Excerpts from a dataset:
•••••
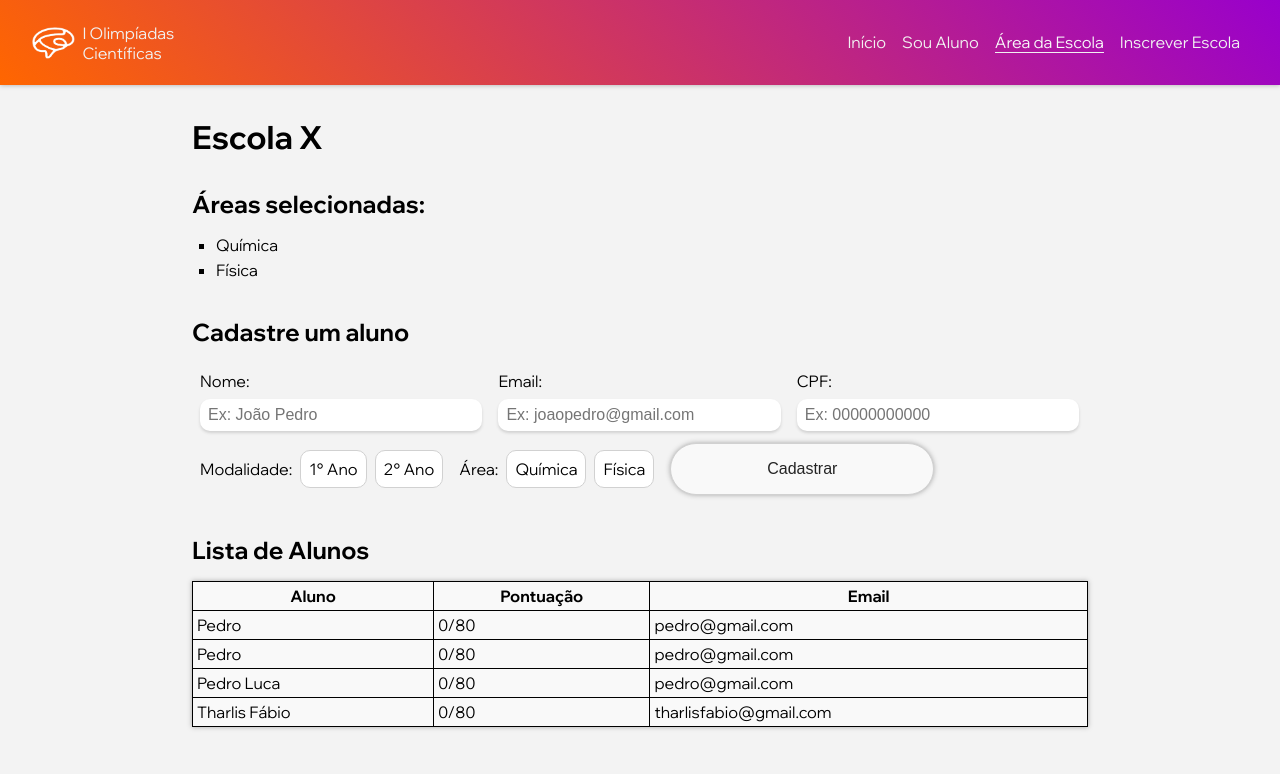
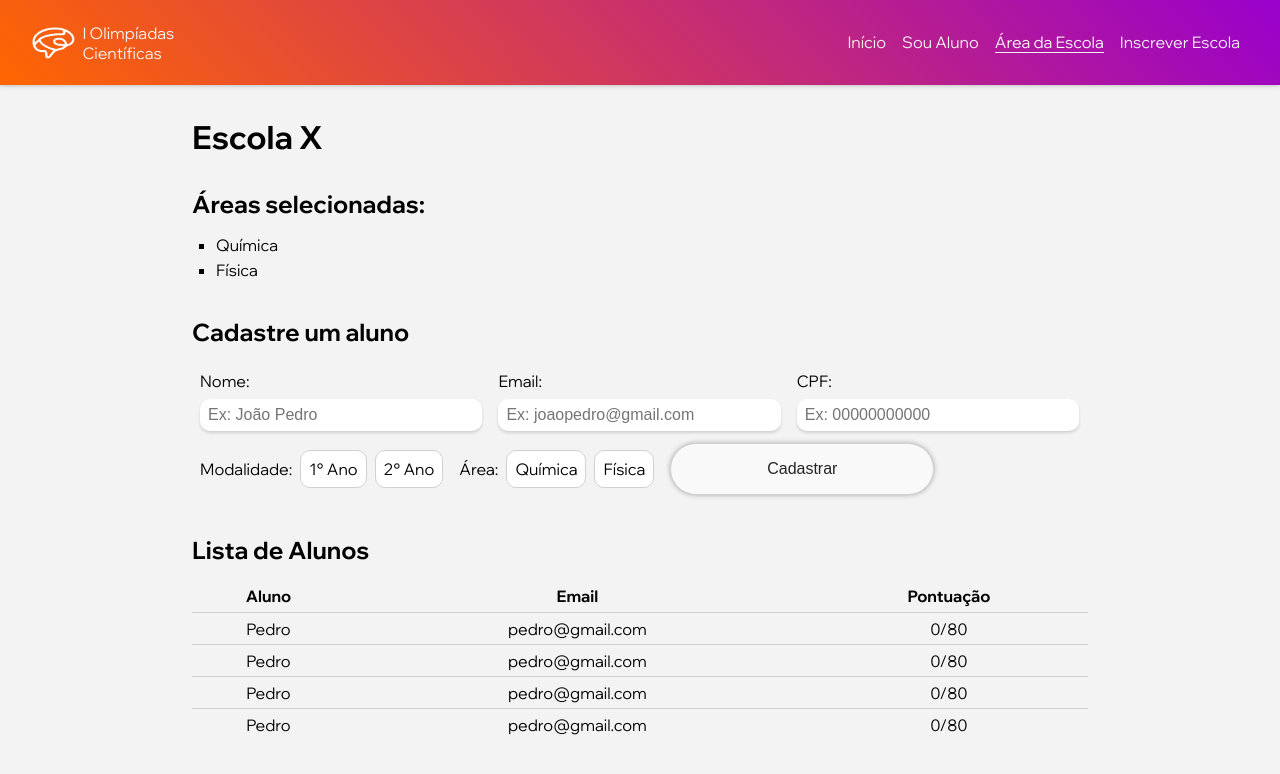
Before and after one commit to pedroluca/olimpiadas-cientificas, a React (Vite) app: page /escola in a window 1280 px wide. Shown: the top 774 px of the page. Built offline with nearby package versions, Linux system fonts and the light colour scheme.

Commit message:
fix: ajustar página de escola e cadastro de escola, ajustar componente botão principal

```diff
--- a/src/components/BotaoPrincipal/styles.css
+++ b/src/components/BotaoPrincipal/styles.css
@@ -1,7 +1,7 @@
 .btn-principal {
   margin: 1rem auto;
   align-self: center;
-  width: 30%;
+  width: 50%;
   padding: 1rem;
   background: var(--white2-color);
   color: var(--black-color);
@@ -17,3 +17,9 @@
   background: linear-gradient(45deg, rgba(255,102,0,1) 0%, rgba(153,0,204,1) 100%);
   color: var(--white-color);
 }
+
+@media screen and (min-width: 768px) {
+  .btn-principal {
+    width: 30%;
+  }
+}
--- a/src/pages/Cadastro/CadastroEscola.jsx
+++ b/src/pages/Cadastro/CadastroEscola.jsx
@@ -1,5 +1,6 @@
-import { useState } from 'react';
-import { BotaoPrincipal } from '../../components/BotaoPrincipal/BotaoPrincipal';
+import { useState } from 'react'
+import { BotaoPrincipal } from '../../components/BotaoPrincipal/BotaoPrincipal'
+import ImgCadastro from '../../assets/images/cadastro.jpg'
 import './styles.css'
 
 export function CadastroEscola() {
@@ -64,8 +65,10 @@ export function CadastroEscola() {
     <div className="container-cadastro">
       <h1>Cadastro de Escolas</h1>
       <p>Por favor faça o cadastro para participar</p>
+      <section className="form-img-container">
+        <img src={ImgCadastro} className="img-cadastro" />
         <form onSubmit={handleSubmit}>
-        <session className="form-session">
+          <section className="form-session">
             <span>
               <label htmlFor="nome">Nome:</label>
               <input type="text" id="nome" name="nome" placeholder="Ex: Escola X" onChange={handleChange} required />
@@ -86,9 +89,9 @@ export function CadastroEscola() {
               <label htmlFor="cidade">Município:</label>
               <input type="text" id="cidade" name="cidade" placeholder="Ex: Guanambi" onChange={handleChange} required />
             </span>
-        </session>
+          </section>
           <hr/>
-        <session className="form-session">
+          <section className="form-session">
             <span className="areas">
               <label htmlFor="area">Áreas:</label>
               <p>* Escolha 2 opções</p>
@@ -119,9 +122,9 @@ export function CadastroEscola() {
                 </label>
               </div>
             </span>
-        </session>
+          </section>
           <hr/>
-        <session className="form-session">
+          <section className="form-session">
             <span>
               <label htmlFor="nomeResponsavel">Nome do(a) Responsável:</label>
               <input type="text" id="nomeResponsavel" name="nomeResponsavel" placeholder="Ex: Maria" onChange={handleChange} required />
@@ -130,10 +133,11 @@ export function CadastroEscola() {
               <label htmlFor="cpfResponsavel">CPF do(a) Responsável:</label>
               <input type="text" id="cpfResponsavel" name="cpfResponsavel" placeholder="Ex: 00000000000" pattern="\d{11}" onChange={handleChange} required />
             </span>
-        </session>
+          </section>
           <p className="login-switch">Já possui conta? <a className="login-switch" href="/login">Faça login aqui</a></p>
           <BotaoPrincipal type="submit" content="Cadastrar" />
         </form>
+      </section>
     </div>
   )
 }
--- a/src/pages/Cadastro/styles.css
+++ b/src/pages/Cadastro/styles.css
@@ -150,10 +150,14 @@ form hr {
   gap: .5rem;
 }
 
+.img-cadastro {
+  display: none;
+}
+
 @media screen and (768px < width < 1024px) {
   .container-cadastro {
-    margin: 0 10%;
-    padding: 2rem 10%;
+    margin: 0;
+    padding: 2rem 15%;
   }
 
   .cadastro-alunos {
--- a/src/pages/Escola/Escola.jsx
+++ b/src/pages/Escola/Escola.jsx
@@ -13,31 +13,36 @@ export function Escola() {
       <CadastroAluno />
       <h2>Lista de Alunos</h2>
       <table>
+        <thead>
           <tr>
             <th>Aluno</th>
+            <th>Email</th>
             <th>Pontuação</th>
-          <th>Email</th>
+          </tr>
+        </thead>
+        <tbody>
+          <tr>
+            <td>Pedro</td>
+            <td>pedro@gmail.com</td>
+            <td>0/80</td>
           </tr>
           <tr>
             <td>Pedro</td>
+            <td>pedro@gmail.com</td>
             <td>0/80</td>
-          <td>pedro@gmail.com</td>
           </tr>
           <tr>
             <td>Pedro</td>
+            <td>pedro@gmail.com</td>
             <td>0/80</td>
-          <td>pedro@gmail.com</td>
           </tr>
           <tr>
-          <td>Pedro Luca</td>
+            <td>Pedro</td>
+            <td>pedro@gmail.com</td>
             <td>0/80</td>
-          <td>pedro@gmail.com</td>
           </tr>
-        <tr>
-          <td>Tharlis Fábio</td>
-          <td>0/80</td>
-          <td>tharlisfabio@gmail.com</td>
-        </tr>
+        </tbody>
+
       </table>
     </div>
   )
--- a/src/pages/Escola/styles.css
+++ b/src/pages/Escola/styles.css
@@ -16,16 +16,16 @@
 
 .container-escola table {
   border-collapse: collapse;
-  background: var(--white2-color);
-  -webkit-box-shadow: 0px 0px 5px 0px #a9a9a9;
-  box-shadow: 0px 0px 5px 0px #a9a9a9;
+  margin-bottom: 2rem;
 }
 
-.container-escola table,
-.container-escola table td,
-.container-escola table th {
-  border: 1px solid #000;
-  padding: .25rem;
+.container-escola table * {
+  height: 2rem;
+}
+
+.container-escola table tbody td {
+  border-top: 1px solid var(--lightgray-color);
+  text-align: center;
 }
 
 @media screen and (min-width: 768px) {
```
Also changed, not shown: src/assets/images/cadastro.jpg (added). Lines whose indentation alone changed are shown as unchanged.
•••••
WHAT THE TASK REQUIRES: In the entries above, identify every line with the string "BotaoPrincipal".

ANSWER TO THIS TASK:
--- a/src/components/BotaoPrincipal/styles.css
+++ b/src/components/BotaoPrincipal/styles.css
-import { BotaoPrincipal } from '../../components/BotaoPrincipal/BotaoPrincipal';
+import { BotaoPrincipal } from '../../components/BotaoPrincipal/BotaoPrincipal'
           <BotaoPrincipal type="submit" content="Cadastrar" />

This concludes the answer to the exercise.